Behavioural interventions, such as exercise, may also help ameliorate or prevent cognitive deficits. Exercise has been associated with increases in cerebral blood flow, increased hippocampal neurogenesis, changes in neurotransmitter release and arousal levels and brain structure, and particularly through the involvement of Brain Derived Neurotrophic Factor (Gligoroska 2012).
Other non-pharmacological interventions, such as those involving diet modifications, may also play a role in improving cognitive functioning. The dietary supplement Ginkgo biloba has been associated with regulating signalling pathways, cellular metabolism and gene transcription (Smith 2003).
Why it is important to do this review
As anti-cancer treatments become more effective and readily available across treatment centres, patients live longer disease-free but with long-term sequelae of the disease and the neurotoxic side effects of treatment (Cochran 2012).Greater emphasis is now being placed on quality of life and with the establishment of neurocognitive function as a predictor of survival (Meyers 2000) and quality of life (Mitchell 2010), cognitive functioning is an essential outcome measure. There is currently no standard policy to direct treatment, and there are no systematic reviews of preventive measures or interventions for cognitive problems specifically associated with cranial irradiation in adult cancer survivors.

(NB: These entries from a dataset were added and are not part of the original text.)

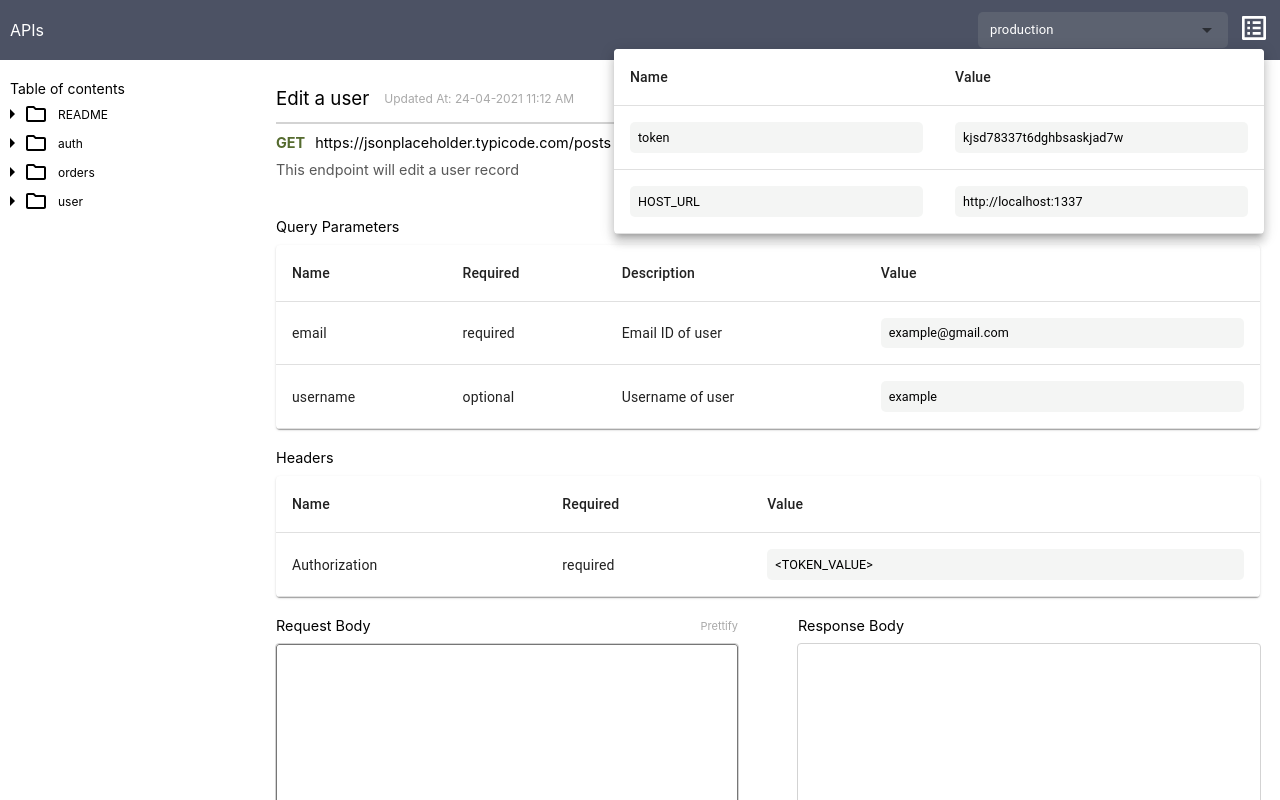
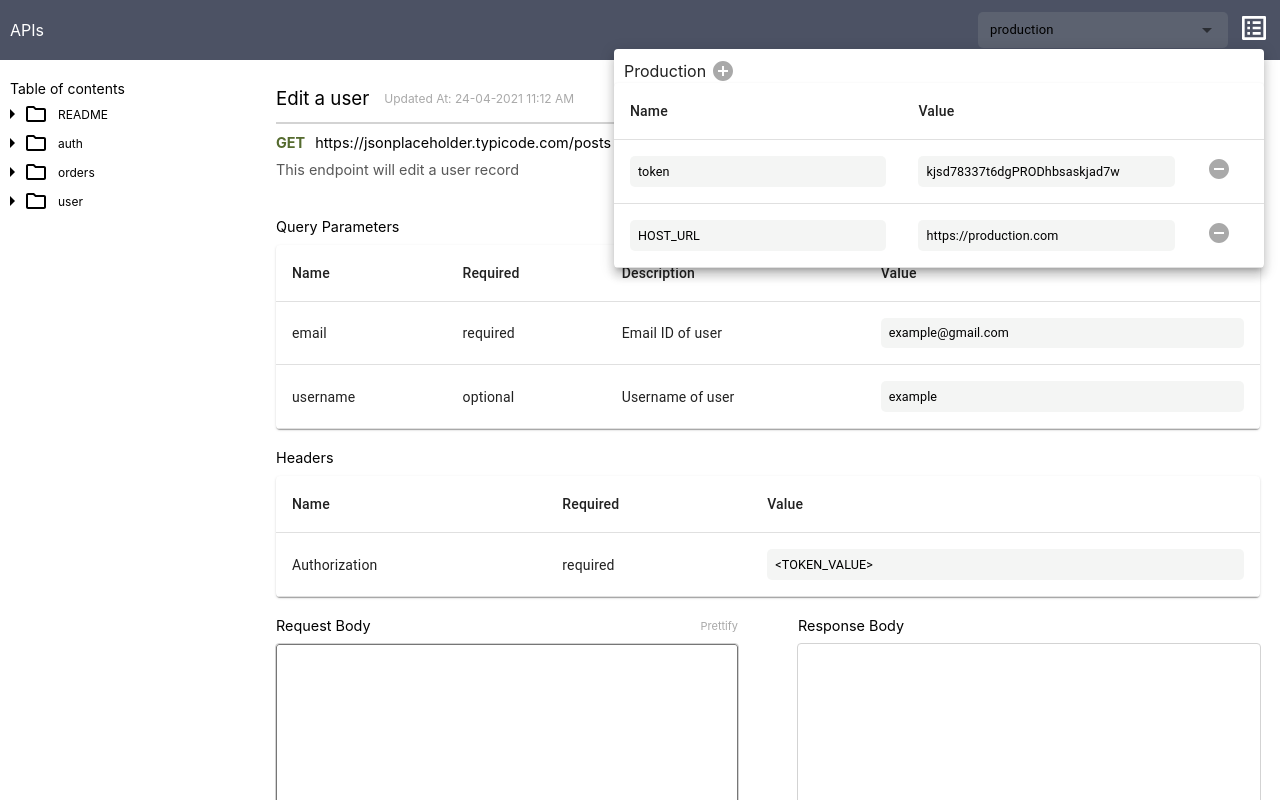
Before and after one commit to parasagrawal71/api-documenter, a React (Create React App) app: page / in a window 1280 px wide. Both pictures are taken after a click on the icon 1254 px from the left and 28 px from the top of the page. Shown: the top 800 px of the page. Built offline with nearby package versions, Linux system fonts and the light colour scheme.

Commit message:
Add and remove icons for all fields except add new env and save example

```diff
--- a/src/assets/endpoints.json
+++ b/src/assets/endpoints.json
@@ -21,8 +21,8 @@
     "requestHeaders": [
       {
         "name": "Authorization",
-        "value": "<TOKEN_VALUE>",
-        "required": true
+        "required": true,
+        "value": "<TOKEN_VALUE>"
       }
     ],
     "requestBody": {
--- a/src/assets/environments.json
+++ b/src/assets/environments.json
@@ -4,11 +4,11 @@
     "variables": [
       {
         "key": "token",
-        "value": "kjsd78337t6dghbsaskjad7w"
+        "value": "kjsd78337t6dgPRODhbsaskjad7w"
       },
       {
         "key": "HOST_URL",
-        "value": "http://localhost:1337"
+        "value": "https://production.com"
       }
     ]
   },
@@ -17,11 +17,11 @@
     "variables": [
       {
         "key": "token",
-        "value": "bhe32789ewudihsbn"
+        "value": "bhe32789ewDEVudihsbn"
       },
       {
         "key": "HOST_URL",
-        "value": "http://localhost:1337"
+        "value": "https://development.com"
       }
     ]
   }
--- a/src/components/appTable/AppTable.module.scss
+++ b/src/components/appTable/AppTable.module.scss
@@ -0,0 +1,7 @@
+.removeIcon {
+  &:hover {
+    cursor: pointer;
+  }
+
+  color: darkgrey;
+}
--- a/src/components/endpoint/Endpoint.jsx
+++ b/src/components/endpoint/Endpoint.jsx
@@ -1,6 +1,10 @@
 import React, { useReducer, useState, useEffect, useRef } from "react";
 import { Button } from "@material-ui/core";
-import { ArrowRight as ArrowRightIcon } from "@material-ui/icons";
+import {
+  ArrowRight as ArrowRightIcon,
+  AddCircleOutlined as AddIcon,
+  RemoveCircleOutlined as RemoveIcon,
+} from "@material-ui/icons";
 import axios from "axios";
 import moment from "moment";
 
@@ -41,7 +45,7 @@ const Endpoint = (props) => {
 
   // REDUCERS HERE
   const endpointReducers = (state, action) => {
-    let updateArr = [];
+    let payload = null;
 
     switch (action?.type) {
       case "method":
@@ -57,42 +61,94 @@ const Endpoint = (props) => {
         return { ...state, description: action?.payload };
 
       case "parameters":
-        updateArr = action?.payload;
+        payload = action?.payload;
         const updatedParameters = state?.parameters?.map((param, index) => {
-          if (index === updateArr?.[1]) {
-            param[updateArr?.[0]] = updateArr?.[2];
+          if (index === payload?.rowIndex) {
+            param[payload?.headerKey] = payload?.value;
             return param;
           }
           return param;
         });
-        updateArr = [];
+        payload = null;
         return { ...state, parameters: updatedParameters };
 
+      case "add-parameter":
+        const updatedParametersAfterAddingNew = [...state?.parameters];
+        updatedParametersAfterAddingNew?.push({
+          name: "",
+          required: false,
+          description: "",
+          value: "",
+        });
+        return { ...state, parameters: updatedParametersAfterAddingNew };
+
+      case "remove-parameter":
+        payload = action?.payload;
+        const updatedParametersAfterRemoval = state?.parameters?.filter(
+          (param, index) => index !== payload?.rowIndex
+        );
+        return { ...state, parameters: updatedParametersAfterRemoval };
+
       case "requestHeaders":
-        updateArr = action?.payload;
+        payload = action?.payload;
         const updatedReqHeaders = state?.requestHeaders?.map(
           (reqHeader, index) => {
-            if (index === updateArr?.[1]) {
-              reqHeader[updateArr?.[0]] = updateArr?.[2];
+            if (index === payload?.rowIndex) {
+              reqHeader[payload?.headerKey] = payload?.value;
               return reqHeader;
             }
             return reqHeader;
           }
         );
-        updateArr = [];
+        payload = null;
         return { ...state, requestHeaders: updatedReqHeaders };
 
+      case "add-requestHeader":
+        const updatedRequestHeadersAfterAddingNew = [...state?.requestHeaders];
+        updatedRequestHeadersAfterAddingNew?.push({
+          name: "",
+          required: false,
+          value: "",
+        });
+        return {
+          ...state,
+          requestHeaders: updatedRequestHeadersAfterAddingNew,
+        };
+
+      case "remove-requestHeader":
+        payload = action?.payload;
+        const updatedRequestHeadersAfterRemoval = state?.requestHeaders?.filter(
+          (reqHeader, index) => index !== payload?.rowIndex
+        );
+        return { ...state, requestHeaders: updatedRequestHeadersAfterRemoval };
+
       case "examples":
-        updateArr = action?.payload;
+        payload = action?.payload;
         const updatedExamples = state?.examples?.map((example, index) => {
-          if (index === updateArr?.[1]) {
-            example[updateArr?.[0]] = updateArr?.[2];
+          if (index === payload?.rowIndex) {
+            example[payload?.headerKey] = payload?.value;
             return example;
           }
           return example;
         });
-        updateArr = [];
+        payload = null;
         return { ...state, examples: updatedExamples };
+
+      case "save-example":
+        payload = action?.payload;
+        const updatedExamplesAfterAddingNew = [...state?.examples];
+        updatedExamplesAfterAddingNew?.push(payload);
+        return {
+          ...state,
+          examples: updatedExamplesAfterAddingNew,
+        };
+
+      case "remove-example":
+        payload = action?.payload;
+        const updatedExamplesAfterRemoval = state?.examples?.filter(
+          (example, index) => index !== payload?.rowIndex
+        );
+        return { ...state, examples: updatedExamplesAfterRemoval };
 
       default:
         throw new Error("Unknown type");
@@ -200,7 +256,11 @@ const Endpoint = (props) => {
               type: fieldName,
               payload:
                 fieldName === "examples"
-                  ? ["title", arrayIndex, e?.target?.value]
+                  ? {
+                      headerKey: "title",
+                      rowIndex: arrayIndex,
+                      value: e?.target?.checked,
+                    }
                   : e?.target?.value,
             });
           }}
@@ -335,7 +395,17 @@ const Endpoint = (props) => {
 
       {/* ************************************* PARAMETERS starts here ************************************ */}
       <section className={appStyles.parameters}>
-        <div className={appStyles.parameters__title}>Query Parameters</div>
+        <div className={appStyles.parameters__title}>
+          <span>Query Parameters</span>
+          {(addMode || editMode) && (
+            <AddIcon
+              className={appStyles.addIcon}
+              onClick={() => {
+                dispatchEndpoint({ type: "add-parameter" });
+              }}
+            />
+          )}
+        </div>
         <AppTableComponent
           tableHeaders={parameterTableHeaders}
           tableRows={endpoint?.parameters}
@@ -349,7 +419,17 @@ const Endpoint = (props) => {
 
       {/* ********************************** REQUEST HEADERS starts here ********************************** */}
       <section className={appStyles["request-headers"]}>
-        <div className={appStyles["request-headers__title"]}>Headers</div>
+        <div className={appStyles["request-headers__title"]}>
+          <span>Headers</span>
+          {(addMode || editMode) && (
+            <AddIcon
+              className={appStyles.addIcon}
+              onClick={() => {
+                dispatchEndpoint({ type: "add-requestHeader" });
+              }}
+            />
+          )}
+        </div>
         <AppTableComponent
           tableHeaders={reqHeadTableHeaders}
           tableRows={endpoint?.requestHeaders}
@@ -461,6 +541,19 @@ const Endpoint = (props) => {
                     exampleIndex
                   )}
                 </span>
+                {(editMode || addMode) && (
+                  <span>
+                    <RemoveIcon
+                      className={appStyles.removeIcon}
+                      onClick={() => {
+                        dispatchEndpoint({
+                          type: "remove-example",
+                          payload: { rowIndex: exampleIndex },
+                        });
+                      }}
+                    />
+                  </span>
+                )}
               </section>
 
               {openExamples?.[exampleIndex] && (
--- a/src/components/endpoint/Endpoint.module.scss
+++ b/src/components/endpoint/Endpoint.module.scss
@@ -67,6 +67,7 @@
 
     .parameters__title {
       padding-bottom: 10px;
+      @include flex-row-v-cen;
     }
   }
 
@@ -75,6 +76,7 @@
 
     .request-headers__title {
       padding-bottom: 10px;
+      @include flex-row-v-cen;
     }
   }
 
@@ -217,7 +219,7 @@
             margin-bottom: 20px;
 
             .example-paramters__title {
-                margin-bottom: 5px;
+              margin-bottom: 5px;
             }
           }
 
@@ -225,7 +227,7 @@
             margin-bottom: 20px;
 
             .example-reqHeaders__title {
-                margin-bottom: 5px;
+              margin-bottom: 5px;
             }
           }
         }
@@ -300,4 +302,22 @@
       }
     }
   }
+
+  .addIcon {
+    &:hover {
+      cursor: pointer;
+    }
+
+    margin-left: 5px;
+    color: darkgrey;
+  }
+
+  .removeIcon {
+    &:hover {
+      cursor: pointer;
+    }
+
+    margin-left: 5px;
+    color: darkgrey;
+  }
 }
--- a/src/components/envPopover/EnvPopover.jsx
+++ b/src/components/envPopover/EnvPopover.jsx
@@ -10,6 +10,10 @@ import {
   Paper,
   Popover,
 } from "@material-ui/core";
+import {
+  AddCircleOutlined as AddIcon,
+  RemoveCircleOutlined as RemoveIcon,
+} from "@material-ui/icons";
 
 // IMPORT USER-DEFINED COMPONENTS HERE
 import { ThemeTextField } from "utils/commonStyles/styledComponents";
@@ -55,12 +59,30 @@ export default function EnvPopover(props) {
       onClose={handleCloseEnvPopover}
       disableRestoreFocus
     >
+      <section>
+        <div className={appStyles.envTitle}>
+          <span>{selectedEnv?.envName}</span>
+          <span>
+            <AddIcon
+              className={appStyles.addRemoveIcon}
+              onClick={() => {
+                const selectedEnvTemp = { ...selectedEnv };
+                selectedEnvTemp.variables?.push({
+                  key: "",
+                  value: "",
+                });
+                setSelectedEnv(selectedEnvTemp);
+              }}
+            />
+          </span>
+        </div>
         <TableContainer component={Paper}>
           <Table className={classes.table} aria-label="simple table">
             <TableHead>
               <TableRow>
                 <TableCell className={appStyles.padding10px}>Name</TableCell>
                 <TableCell className={appStyles.padding10px}>Value</TableCell>
+                <TableCell />
               </TableRow>
             </TableHead>
             <TableBody>
@@ -94,11 +116,24 @@ export default function EnvPopover(props) {
                       }}
                     />
                   </TableCell>
+                  <TableCell>
+                    <RemoveIcon
+                      className={appStyles.addRemoveIcon}
+                      onClick={() => {
+                        const selectedEnvTemp = { ...selectedEnv };
+                        selectedEnvTemp.variables = selectedEnvTemp.variables?.filter(
+                          (variable, index) => index !== rowIndex
+                        );
+                        setSelectedEnv(selectedEnvTemp);
+                      }}
+                    />
+                  </TableCell>
                 </TableRow>
               ))}
             </TableBody>
           </Table>
         </TableContainer>
+      </section>
     </Popover>
   );
 }
--- a/src/components/envPopover/EnvPopover.module.scss
+++ b/src/components/envPopover/EnvPopover.module.scss
@@ -1,3 +1,25 @@
+@import "../../utils/commonStyles/flex.scss";
+
 .padding10px {
   padding: 10px;
 }
+
+.addRemoveIcon {
+  &:hover {
+    cursor: pointer;
+  }
+
+  color: darkgrey;
+}
+
+.envTitle {
+  padding: 10px;
+  padding-bottom: 0;
+  @include flex-row-v-cen;
+  text-transform: capitalize;
+
+  svg {
+    margin-left: 5px;
+    @include flex-row-v-cen;
+  }
+}
--- a/src/components/header/Header.jsx
+++ b/src/components/header/Header.jsx
@@ -46,7 +46,7 @@ const Header = () => {
                 {...params}
                 variant="outlined"
                 size="small"
-                color="white"
+                // color="white"
                 InputLabelProps={{
                   focused: false,
                 }}
```
Also changed, not shown: src/components/appTable/AppTable.jsx (+38 -2 lines). Lines whose indentation alone changed are shown as unchanged.
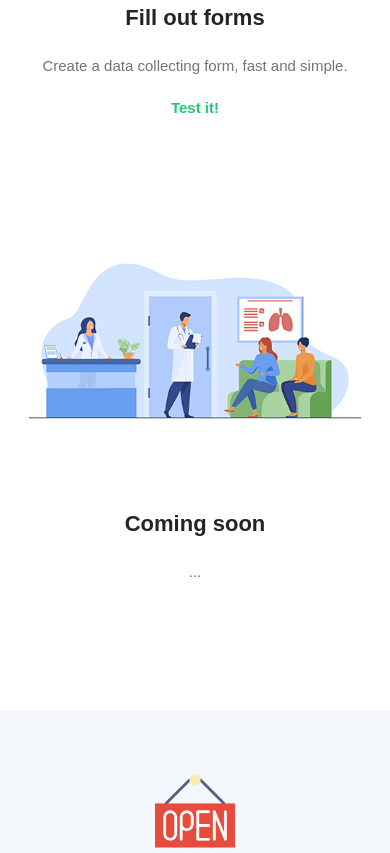
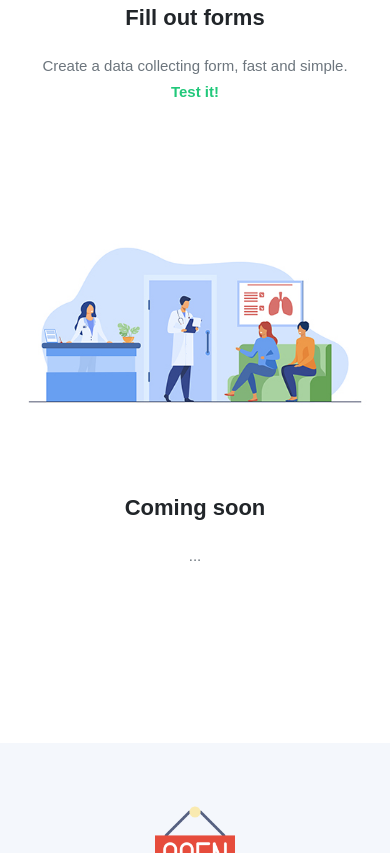
Before and after one commit to emdmed/triageapi, a website: page client/index.html in a window 390 px wide. Shown: the part 2960-3813 px from the top of the page. Drawn offline with nearby package versions, Linux system fonts and the light colour scheme; files that its build step writes are made by us from their sources; no server answers; files whose address does not match are found by name; a web font is replaced by a local one.

Commit message:
fix html errors

```diff
--- a/client/index.html
+++ b/client/index.html
@@ -262,18 +262,24 @@
                   <h3>Fill out forms</h3>
                 </a>
 
-                <p>
+                <p class="mb-0">
                   Create a data collecting form, fast and simple.
                 </p>
                 <a class="font-weight-bold" href="apitest.html">Test it!</a>
               </div>
             </div>
           </div>
-          <div class="col-lg-4 col-md-6 col-sm-8">
+          <div class="col-lg-4 col-md-6 col-sm-6 mb-5">
             <div class="single-project">
-              <img src="images/wait.jpg" alt="" class="img-fluid" />
+              <a href="index.html">
+                <img src="images/wait.jpg" alt="" class="img-fluid" />
+              </a>
+
               <div class="project-content">
-                <h3>Coming soon</h3>
+                <a href="index.html">
+                  <h3>Coming soon</h3>
+                </a>
+
                 <p>
                   ...
                 </p>
```
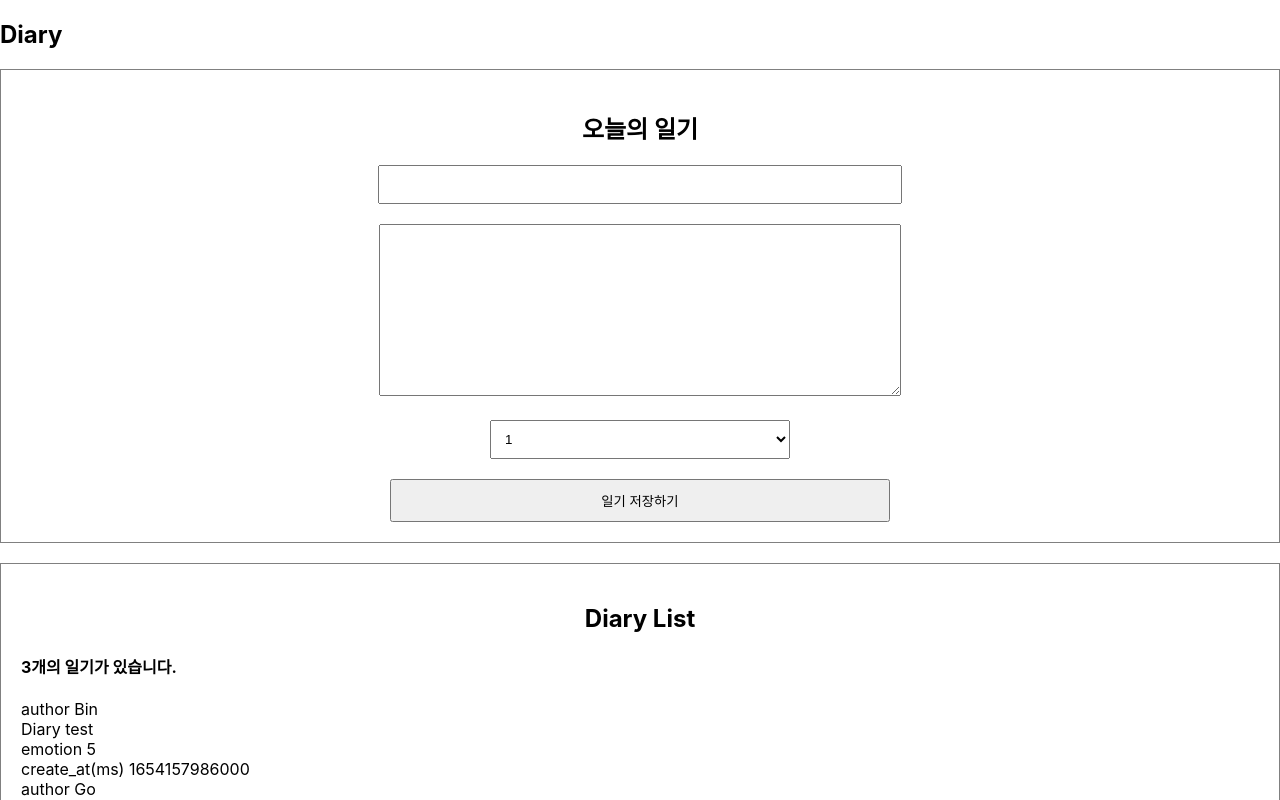
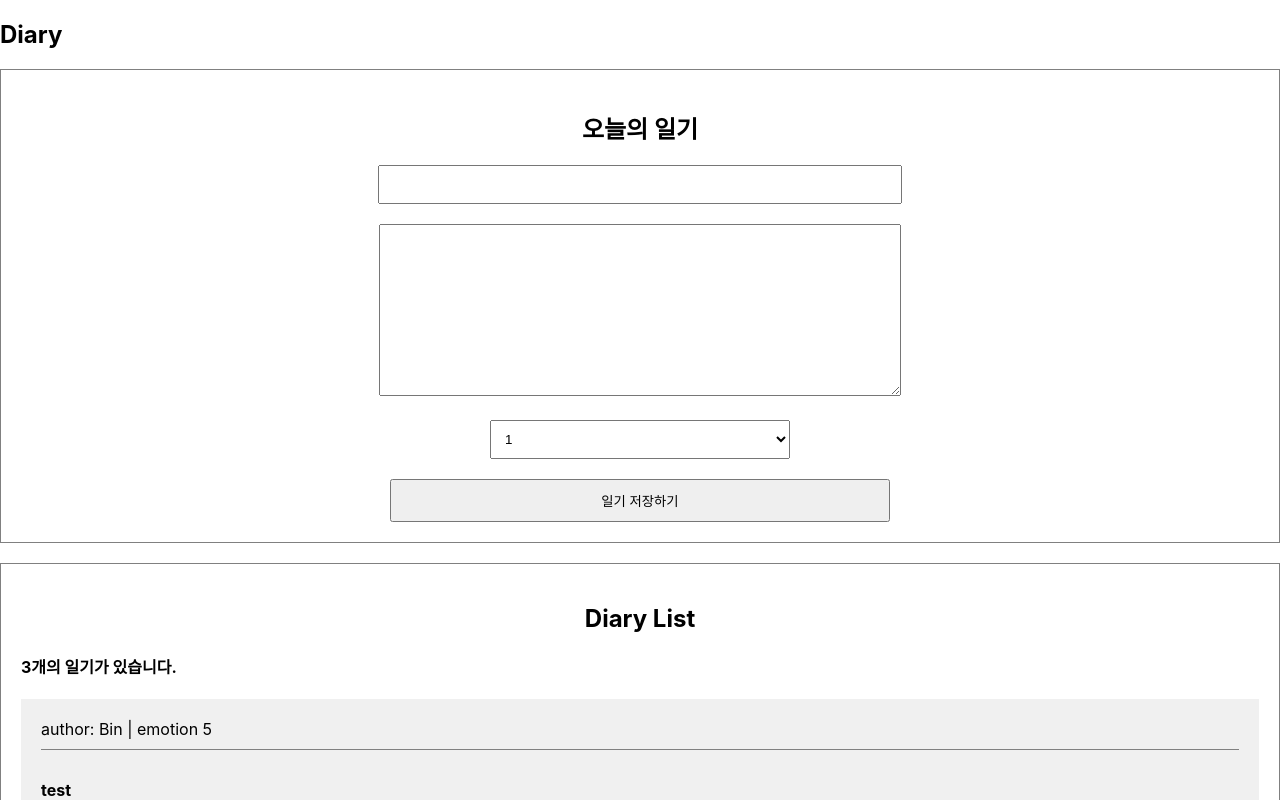
Before and after one commit to been2zzz/simpleDiary, a React (Create React App) app: page / in a window 1280 px wide. Shown: the top 800 px of the page. Built offline with nearby package versions, Linux system fonts and the light colour scheme.

Commit message:
[UPDATE] DiaryItem component 분리

```diff
--- a/src/DiaryList.js
+++ b/src/DiaryList.js
@@ -1,3 +1,5 @@
+import DiaryItem from "./DiaryItem";
+
 const DiaryList = ({ diaryList }) => {
   return (
     <div className="DiaryList">
@@ -5,13 +7,7 @@ const DiaryList = ({ diaryList }) => {
       <h4>{diaryList.length}개의 일기가 있습니다.</h4>
       <div>
         {diaryList.map((it) => (
-          <div key={it.id}>
-            {/* 최상위 태그에 key 할당 */}
-            <div>author {it.author}</div>
-            <div>Diary {it.content}</div>
-            <div>emotion {it.emotion}</div>
-            <div>create_at(ms) {it.created_date}</div>
-          </div>
+          <DiaryItem key={it.id} {...it} />
         ))}
       </div>
     </div>
```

With even mild cognitive impairment leading to negative functional and psychiatric consequences, especially if persistent and untreated, it is important to identify ways to reduce the long-term impact of cranial irradiation on neuropsychological function.